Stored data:
Content starts

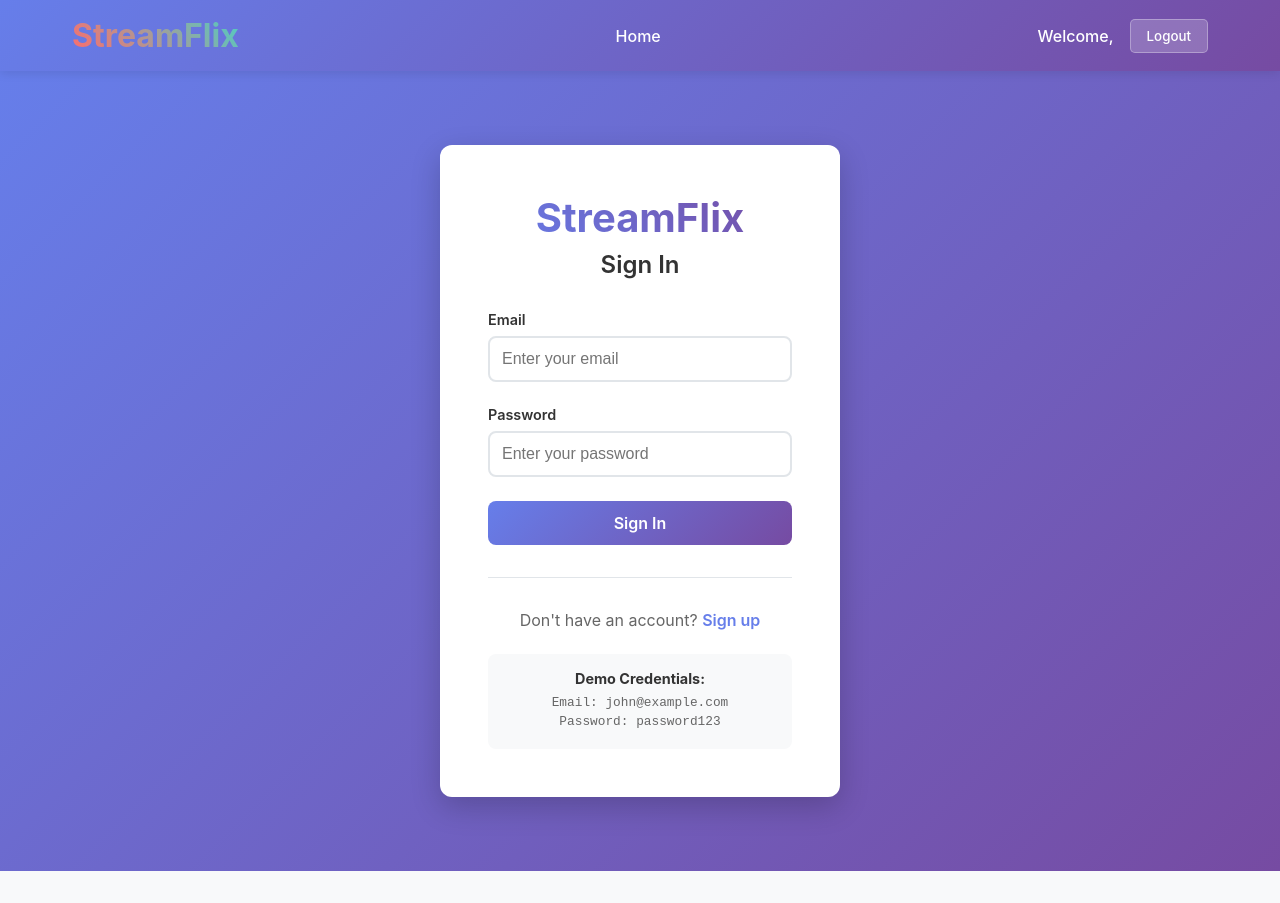
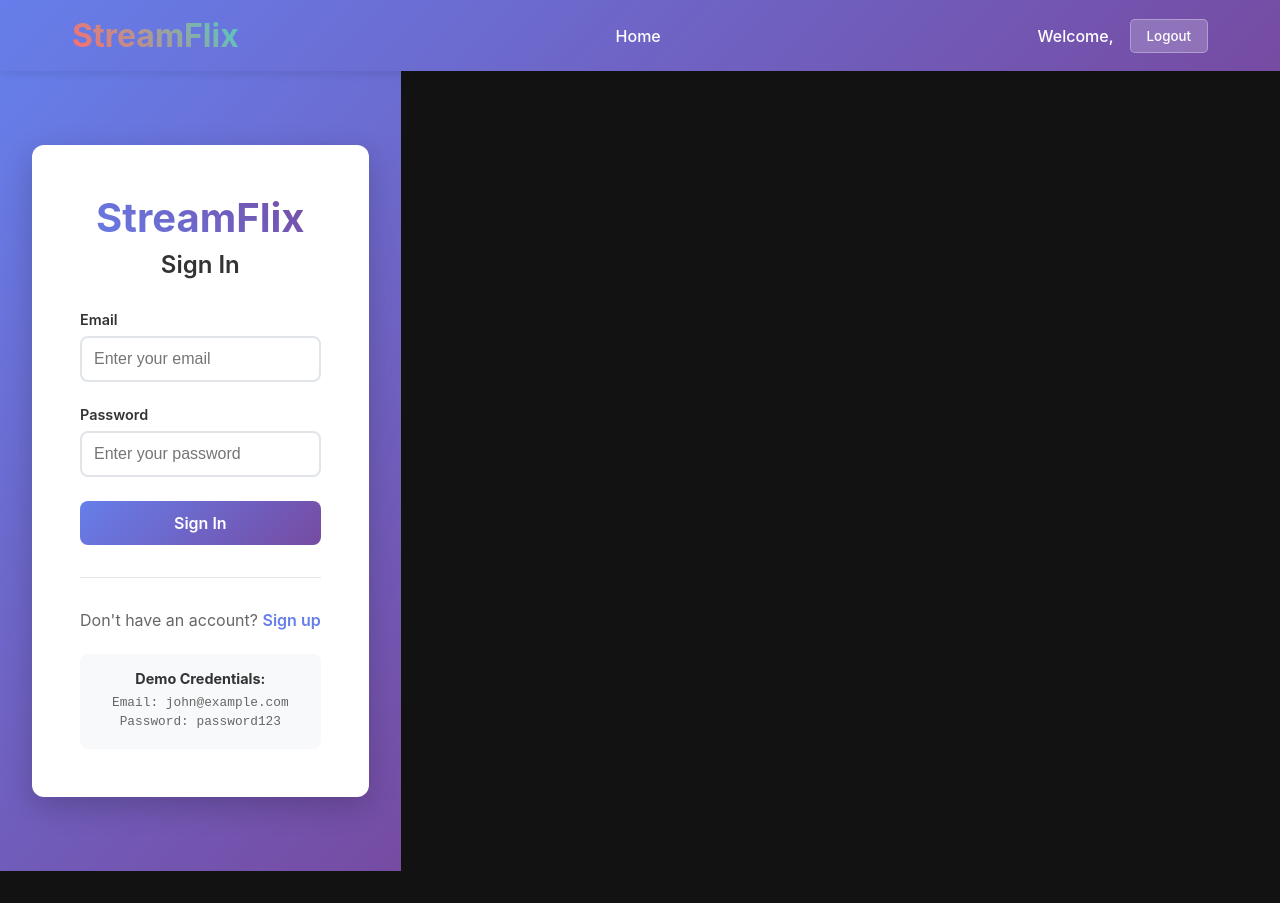
Before and after one commit to vishesh-here/streamflix-ott-app, a React (Create React App) app: page /login in a window 1280 px wide. Built offline with nearby package versions, Linux system fonts and the light colour scheme.

Commit message:
Refactor App.css with Spotify-inspired design system

```diff
--- a/src/App.css
+++ b/src/App.css
@@ -1,3 +1,47 @@
+/* Spotify-inspired Global Styles */
+:root {
+  /* Spotify Color Palette */
+  --spotify-green: #1db954;
+  --spotify-green-hover: #1ed760;
+  --spotify-black: #191414;
+  --spotify-dark-gray: #121212;
+  --spotify-medium-gray: #282828;
+  --spotify-light-gray: #b3b3b3;
+  --spotify-white: #ffffff;
+  --spotify-text-gray: #a7a7a7;
+  --spotify-hover-gray: #1a1a1a;
+  --spotify-card-bg: #181818;
+  --spotify-sidebar-bg: #000000;
+
+  /* Typography */
+  --font-family: 'Circular Std', -apple-system, BlinkMacSystemFont, 'Segoe UI', 'Roboto', 'Oxygen',
+    'Ubuntu', 'Cantarell', 'Fira Sans', 'Droid Sans', 'Helvetica Neue', sans-serif;
+  --font-weight-light: 300;
+  --font-weight-normal: 400;
+  --font-weight-medium: 500;
+  --font-weight-bold: 700;
+  --font-weight-black: 900;
+
+  /* Spacing */
+  --spacing-xs: 4px;
+  --spacing-sm: 8px;
+  --spacing-md: 16px;
+  --spacing-lg: 24px;
+  --spacing-xl: 32px;
+  --spacing-xxl: 48px;
+
+  /* Border Radius */
+  --border-radius-sm: 4px;
+  --border-radius-md: 8px;
+  --border-radius-lg: 12px;
+  --border-radius-xl: 16px;
+
+  /* Shadows */
+  --shadow-light: 0 2px 4px rgba(0, 0, 0, 0.1);
+  --shadow-medium: 0 4px 8px rgba(0, 0, 0, 0.2);
+  --shadow-heavy: 0 8px 24px rgba(0, 0, 0, 0.3);
+}
+
 * {
   margin: 0;
   padding: 0;
@@ -5,45 +49,120 @@
 }
 
 body {
-  font-family: -apple-system, BlinkMacSystemFont, 'Segoe UI', 'Roboto', 'Oxygen',
-    'Ubuntu', 'Cantarell', 'Fira Sans', 'Droid Sans', 'Helvetica Neue',
-    sans-serif;
+  font-family: var(--font-family);
   -webkit-font-smoothing: antialiased;
   -moz-osx-font-smoothing: grayscale;
-  background-color: #f8f9fa;
+  background-color: var(--spotify-dark-gray);
+  color: var(--spotify-white);
+  overflow-x: hidden;
 }
 
 .App {
   min-height: 100vh;
   display: flex;
   flex-direction: column;
+  background: linear-gradient(180deg, var(--spotify-black) 0%, var(--spotify-dark-gray) 100%);
 }
 
 .main-content {
   flex: 1;
+  display: flex;
+  background-color: var(--spotify-dark-gray);
+}
+
+/* Spotify-style scrollbar */
+::-webkit-scrollbar {
+  width: 12px;
+}
+
+::-webkit-scrollbar-track {
+  background: var(--spotify-black);
+}
+
+::-webkit-scrollbar-thumb {
+  background: var(--spotify-medium-gray);
+  border-radius: 6px;
+  border: 2px solid var(--spotify-black);
+}
+
+::-webkit-scrollbar-thumb:hover {
+  background: var(--spotify-light-gray);
 }
 
 /* Global button styles */
 button {
   font-family: inherit;
+  cursor: pointer;
+  border: none;
+  outline: none;
+  transition: all 0.2s ease;
 }
 
-/* Scrollbar styling */
-::-webkit-scrollbar {
-  width: 8px;
+.btn-primary {
+  background-color: var(--spotify-green);
+  color: var(--spotify-black);
+  font-weight: var(--font-weight-bold);
+  padding: 12px 32px;
+  border-radius: 500px;
+  font-size: 14px;
+  letter-spacing: 1px;
+  text-transform: uppercase;
+  transition: all 0.2s ease;
 }
 
-::-webkit-scrollbar-track {
-  background: #f1f1f1;
+.btn-primary:hover {
+  background-color: var(--spotify-green-hover);
+  transform: scale(1.04);
 }
 
-::-webkit-scrollbar-thumb {
-  background: #c1c1c1;
-  border-radius: 4px;
+.btn-secondary {
+  background-color: transparent;
+  color: var(--spotify-white);
+  border: 1px solid var(--spotify-light-gray);
+  font-weight: var(--font-weight-bold);
+  padding: 12px 32px;
+  border-radius: 500px;
+  font-size: 14px;
+  letter-spacing: 1px;
+  text-transform: uppercase;
+  transition: all 0.2s ease;
 }
 
-::-webkit-scrollbar-thumb:hover {
-  background: #a8a8a8;
+.btn-secondary:hover {
+  border-color: var(--spotify-white);
+  transform: scale(1.04);
+}
+
+.btn-ghost {
+  background-color: transparent;
+  color: var(--spotify-light-gray);
+  font-weight: var(--font-weight-medium);
+  padding: 8px 16px;
+  border-radius: var(--border-radius-md);
+  font-size: 14px;
+  transition: all 0.2s ease;
+}
+
+.btn-ghost:hover {
+  color: var(--spotify-white);
+  background-color: var(--spotify-hover-gray);
+}
+
+/* Typography classes */
+.text-primary {
+  color: var(--spotify-white);
+}
+
+.text-secondary {
+  color: var(--spotify-light-gray);
+}
+
+.text-muted {
+  color: var(--spotify-text-gray);
+}
+
+.text-green {
+  color: var(--spotify-green);
 }
 
 /* Loading animation */
@@ -52,6 +171,62 @@ button {
   100% { transform: rotate(360deg); }
 }
 
+@keyframes pulse {
+  0%, 100% { opacity: 1; }
+  50% { opacity: 0.5; }
+}
+
 .loading {
   animation: spin 1s linear infinite;
 }
+
+.loading-pulse {
+  animation: pulse 1.5s ease-in-out infinite;
+}
+
+/* Spotify-style card */
+.spotify-card {
+  background-color: var(--spotify-card-bg);
+  border-radius: var(--border-radius-md);
+  padding: var(--spacing-md);
+  transition: all 0.3s ease;
+  cursor: pointer;
+}
+
+.spotify-card:hover {
+  background-color: var(--spotify-medium-gray);
+  transform: translateY(-4px);
+  box-shadow: var(--shadow-heavy);
+}
+
+/* Responsive design */
+@media (max-width: 768px) {
+  .main-content {
+    flex-direction: column;
+  }
+
+  .btn-primary,
+  .btn-secondary {
+    padding: 10px 24px;
+    font-size: 12px;
+  }
+}
+
+/* Focus styles for accessibility */
+button:focus-visible,
+a:focus-visible,
+input:focus-visible {
+  outline: 2px solid var(--spotify-green);
+  outline-offset: 2px;
+}
+
+/* Selection styles */
+::selection {
+  background-color: var(--spotify-green);
+  color: var(--spotify-black);
+}
+
+/* Smooth transitions for theme changes */
+* {
+  transition: background-color 0.3s ease, color 0.3s ease, border-color 0.3s ease;
+}
```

Content ends

In the entries above, count the lines that contain the string "black" and reply with the number only.

OUTPUT: 7